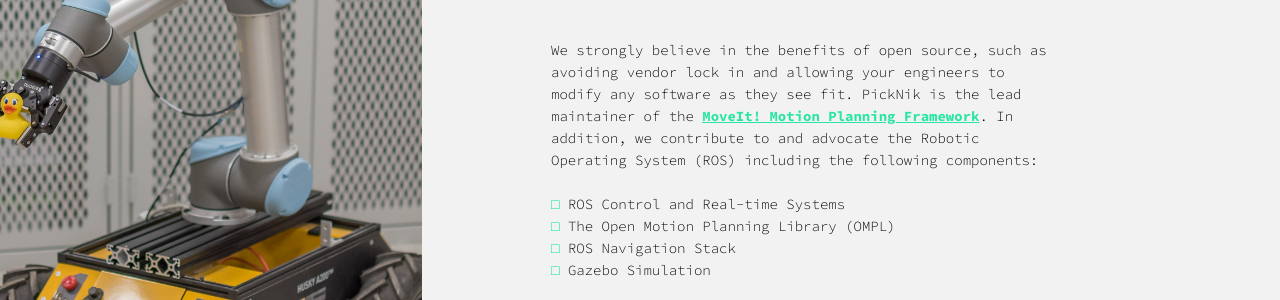
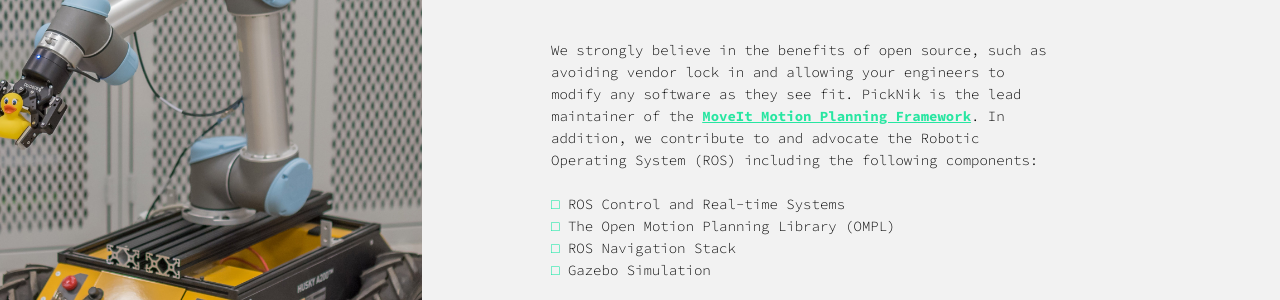
Before and after one commit to PickNikRobotics/beta_moveit_website, a Jekyll site: the page built from index.md, in a window 1280 px wide. Shown: the part 1001-1301 px from the top of the page. Built offline with Jekyll 4.4.1, drawn with Linux system fonts in a browser that asks for light colours; nearby versions of some CDN libraries.

Commit message:
moveit! (#107)
removing the !

```diff
--- a/_layouts/home.html
+++ b/_layouts/home.html
@@ -30,7 +30,7 @@
                     <div class="introSubText">
                         We strongly believe in the benefits of open source, such as avoiding vendor lock in and allowing your engineers to modify any software as they see fit. PickNik is the lead maintainer of the
                         <a class="picknikGreen bold underline" target="_blank" href="https://moveit.ros.org/">
-                            MoveIt! Motion Planning Framework</a>. In addition, we contribute to and advocate the Robotic Operating System (ROS) including the following components:
+                            MoveIt Motion Planning Framework</a>. In addition, we contribute to and advocate the Robotic Operating System (ROS) including the following components:
                         <br/>
                         <br/>
                         <div class="bullet">□</div> ROS Control and Real-time Systems
```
===
What to work on -
Work out how many lines contain the word "Framework" in the records, and answer with the number only.

Exercise solution -
2